But there’s a part of the Stranger Things creation story that doesn’t fit the picture, yet makes the series’s onscreen universe much richer and odder. Self-mythologically branded in the credits as the Duffer Brothers, its creators, twins Matt and Ross Duffer were only born in February 1984, and the bulk of their recallable childhood, as well as their true coming-of-age, belongs to the 1990s.
Their vision of childhood in the 1980s is a romantic fantasy; through the era’s cultural detritus, they have sampled their childhood, or rather, an ideal of their childhood, and created a new kind of dreaming about their boyhood selves. Even the setting – Hawkins, Indiana – is imaginary, yet fleshed out with the kind of detail that saves it from being generic.

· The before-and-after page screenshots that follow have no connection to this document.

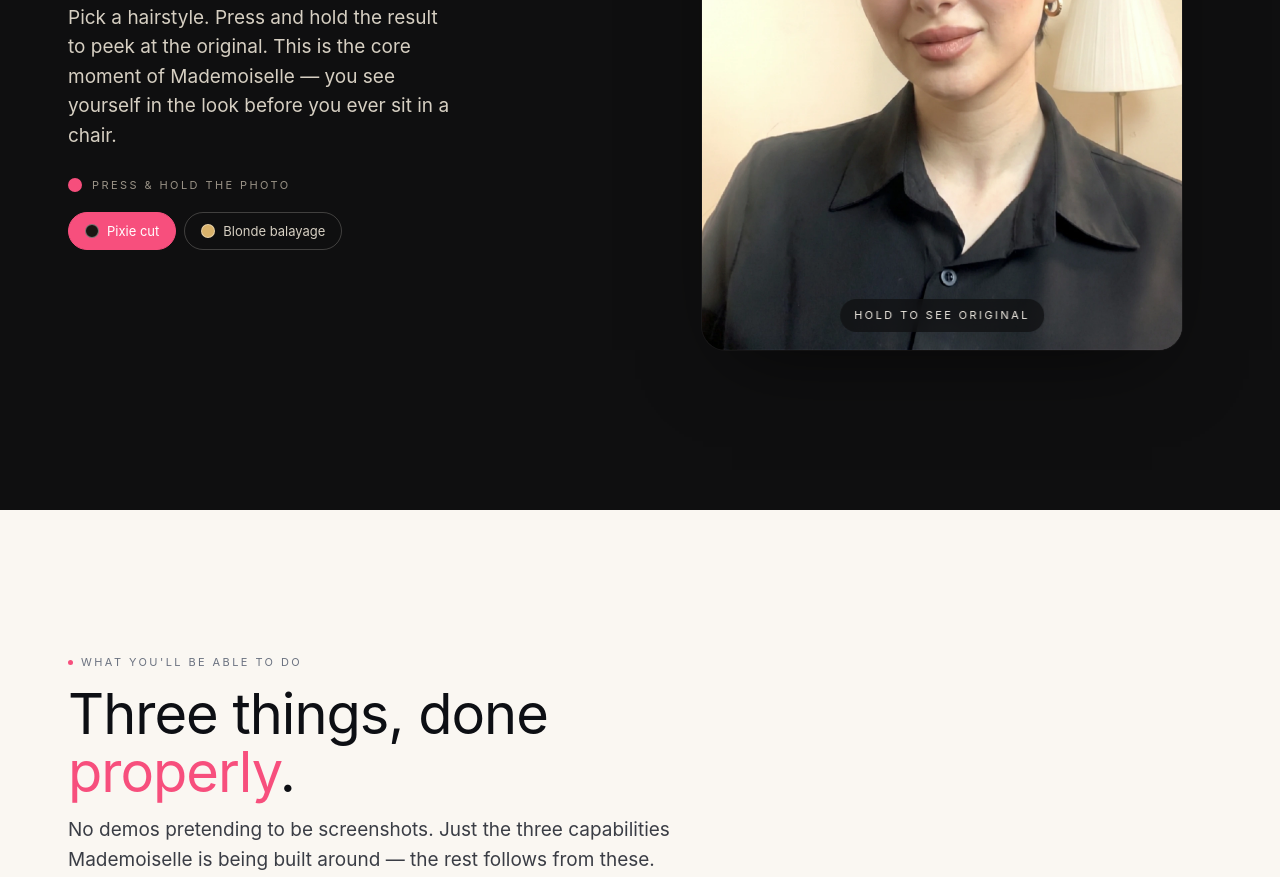
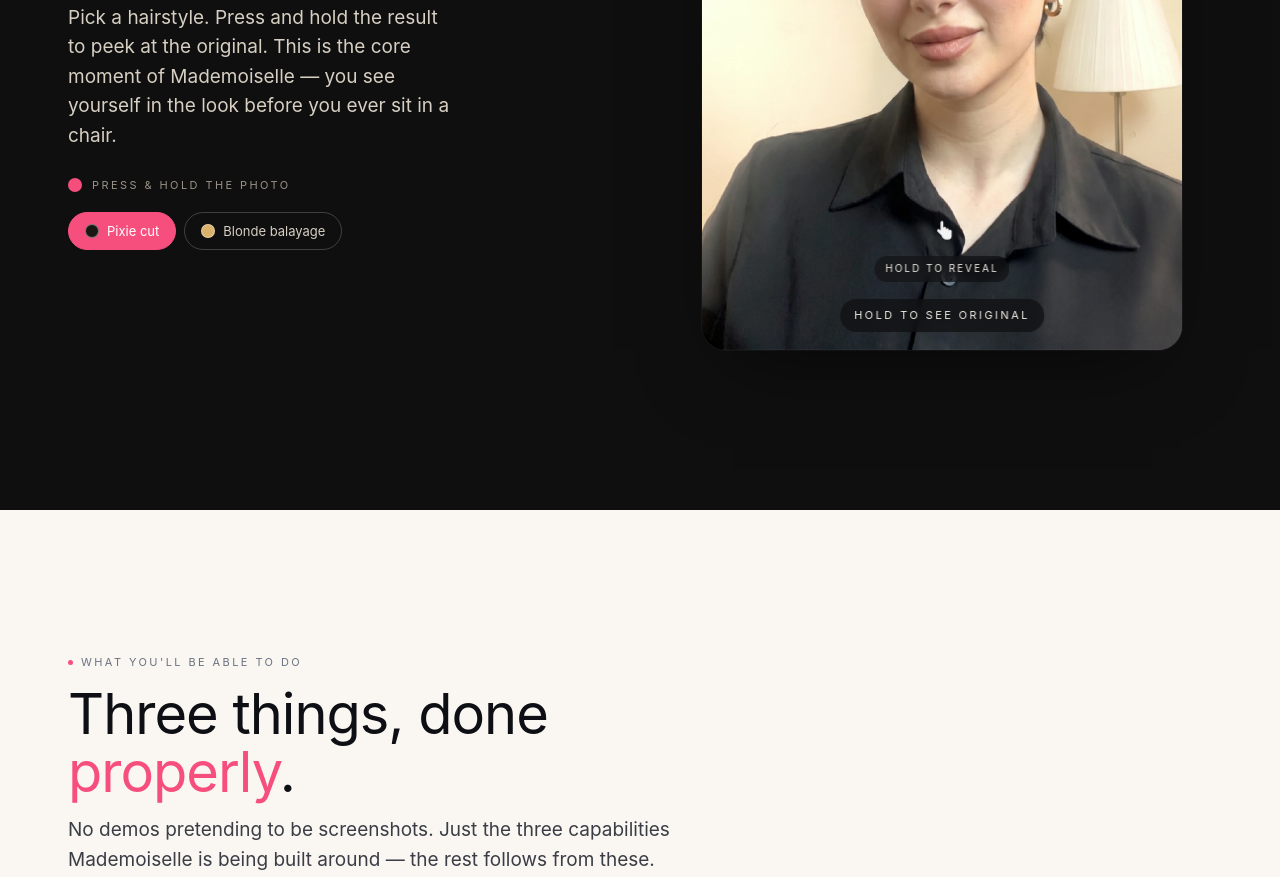
Before and after one commit to santateammedia/mademoizelle.co, a website: page index.html in a window 1280 px wide. Shown: the part 1656-2533 px from the top of the page. Drawn offline with Linux system fonts and the light colour scheme; a web font is replaced by a local one.

Commit message:
feat(tryon): animated gesture teacher on the demo photo
- Two coral ripple rings pulse outward from the finger icon, drawing
  the eye to the interaction point before the user touches anything.
- Animated SVG finger icon presses down and lifts in a 2.2s loop —
  makes the 'hold' mechanic obvious without any text the user has to
  read.
- 'Hold to reveal' pill label underneath the icon for anyone who
  missed the animation.
- All three elements (ripples + icon + label) disappear the moment
  the user first interacts (.touched) and stay gone.
- Respects prefers-reduced-motion.

Co-Authored-By: Claude Sonnet 4.6 <noreply@anthropic.com>

```diff
--- a/index.html
+++ b/index.html
@@ -411,6 +411,62 @@ hr.line{ border:0; height:1px; background:var(--line); margin:0; }
 .tryit-figure[data-revealing="true"] .tryit-hint{ opacity:0; }
 .tryit-figure.touched .tryit-hint{ opacity:0; }
 
+/* Gesture teacher — animated finger icon on the photo */
+.tryit-gesture{
+  position:absolute; z-index:4;
+  left:50%; bottom:68px;
+  transform:translateX(-50%);
+  display:flex; flex-direction:column; align-items:center; gap:10px;
+  pointer-events:none;
+  transition:opacity 320ms var(--ease);
+}
+.tryit-figure.touched .tryit-gesture,
+.tryit-figure[data-revealing="true"] .tryit-gesture{ opacity:0; }
+/* ripple ring */
+.gesture-ripple{
+  position:absolute; left:50%; top:50%;
+  transform:translate(-50%,-50%);
+  width:56px; height:56px; border-radius:50%;
+  border:1.5px solid rgba(247,79,125,.6);
+  animation:rippleOut 1.8s var(--ease) infinite;
+}
+.gesture-ripple:nth-child(2){
+  animation-delay:.6s;
+  border-color:rgba(247,79,125,.35);
+}
+@keyframes rippleOut{
+  0%{ transform:translate(-50%,-50%) scale(.55); opacity:1; }
+  100%{ transform:translate(-50%,-50%) scale(1.5); opacity:0; }
+}
+/* finger icon wrapper */
+.gesture-icon{
+  position:relative;
+  width:44px; height:44px;
+  display:flex; align-items:center; justify-content:center;
+}
+.gesture-icon svg{
+  width:32px; height:32px;
+  filter:drop-shadow(0 2px 8px rgba(0,0,0,.4));
+  animation:fingerPress 2.2s var(--ease) infinite;
+  transform-origin:bottom center;
+}
+@keyframes fingerPress{
+  0%,30%,100%{ transform:translateY(0) scale(1); }
+  12%{ transform:translateY(5px) scale(.93); }
+  22%{ transform:translateY(5px) scale(.93); }
+  26%{ transform:translateY(0) scale(1); }
+}
+.gesture-label{
+  font-size:10px; letter-spacing:.2em; text-transform:uppercase;
+  color:var(--ivory); white-space:nowrap;
+  background:rgba(15,15,16,.55); backdrop-filter:blur(8px);
+  padding:5px 11px; border-radius:var(--r-pill);
+}
+@media (prefers-reduced-motion: reduce){
+  .gesture-ripple{ animation:none; opacity:.4; }
+  .gesture-icon svg{ animation:none; }
+}
+
 /* --- Section: What it does --- */
 .what{ background:var(--bg); }
 .what-head{ display:flex; flex-direction:column; gap:14px; margin-block-end:48px; max-width:64ch; }
@@ -700,6 +756,18 @@ footer{
       <span class="tryit-tag tag-before">Before</span>
       <span class="tryit-tag tag-after" id="tryitTagAfter">After &middot; Pixie</span>
       <span class="tryit-hint">Hold to see original</span>
+      <!-- Gesture teacher: animated finger + ripple rings -->
+      <div class="tryit-gesture" aria-hidden="true">
+        <div class="gesture-icon">
+          <div class="gesture-ripple"></div>
+          <div class="gesture-ripple"></div>
+          <svg viewBox="0 0 32 32" fill="none" xmlns="http://www.w3.org/2000/svg">
+            <!-- Finger / hand press icon -->
+            <path d="M16 6C14.9 6 14 6.9 14 8v8.5l-1.3-1.3a1.5 1.5 0 0 0-2.1 2.1l4.6 4.6A5 5 0 0 0 21 26h1a4 4 0 0 0 4-4v-5a1.5 1.5 0 0 0-3 0v-1.5a1.5 1.5 0 0 0-3 0V14a1.5 1.5 0 0 0-3 0V8c0-1.1-.9-2-1-2z" fill="#ffffff" fill-opacity=".95"/>
+          </svg>
+        </div>
+        <span class="gesture-label">Hold to reveal</span>
+      </div>
     </figure>
   </div>
 </section>
```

Stranger Things is a mythic pastiche of the most lasting pop culture impressions of the 1980s – an homage of homages, a zooming black hole of collaged parallel universes. It’s not the only program structured in this way. The New Yorker’s Troy Patterson says that Rick and Morty, the animated anti-comedy currently embroiled in fan-PR disaster, “supplies an artful answer to the question of what follows postmodernism: a decadent regurgitation of all its tropes, all at once, leavened by some humanistic wistfulness.” The difference in Stranger Things is that in Will and his friends, we sense cyphers for the Duffer Brothers themselves – the 1980s throwback is personal.
What’s so significant is that the pop culture references in Stranger Things are so faithfully resurrected that you don’t have to have experienced boyhood in the 1980s to connect to the story’s universe: they feel right, because they build toward a world that speaks to that tenuous space between childhood and adulthood. At its ebbs, Stranger Things feels bingeable and relaxing after a long dull day, and at its best, it feels like seeing one of your parents cry for the first time.
Strangest of all is that fact that if you look beyond the screen of Stranger Things, the 1980s wasn’t such a lovely era. The Duffer Brothers have carefully omitted a wealth of other cultural and political references from their wonderful, hermetic world: those belonging to the Cold War atmosphere, rank with nuclear fears and geopolitical rupture. Absent are the real horrors of the adult world, steeped in a brazenly conservative fog.
After all, 1984 was the year of Indian Prime Minister Indira Ghandi’s assassination, the year that the USSR boycotted the Los Angeles Olympic Games, that seventy US banks failed as the economy sunk into recession, that the contested superpower encountered its first ever bio-terrorism attack. So why do we look back on that time with such an affectionate form of nostalgia?
Will Eleven and Will and co encounter news of the Chernobyl catastrophe, the Space Shuttle Challenger disaster, the Ashland oil spill or the Unabomber as a new figure of domestic terrorism? Will they watch War Games, the 1983 sci-fi in which a teenaged video-gamer (Matthew Broderick) almost starts a nuclear war by hacking a military computer?
There is one recurring image in the first four episodes – a front yard election sign for ‘Bush/Reagan 1984’ – that gestures to the some of the era’s greater, realer monsters. Perhaps it’s a sign of unexplored things to come – that the It-like monsters of the nerdgang’s universe will be thrown into collision with more grownup realisations of the darker aspects of the 80s.
As phantasmal as the world of Hawkins, Indiana is, it’s a place we evidently prefer to the present. Stranger Things tells us that we can go home again – comfort in the monsters of childhood is the message of the moment. This is a time to think about the past, to return to some mythical place rosier than today, with romantic heroes whose adolescence is on the brink.
Stranger Things Season 2 is now streaming on Netflix.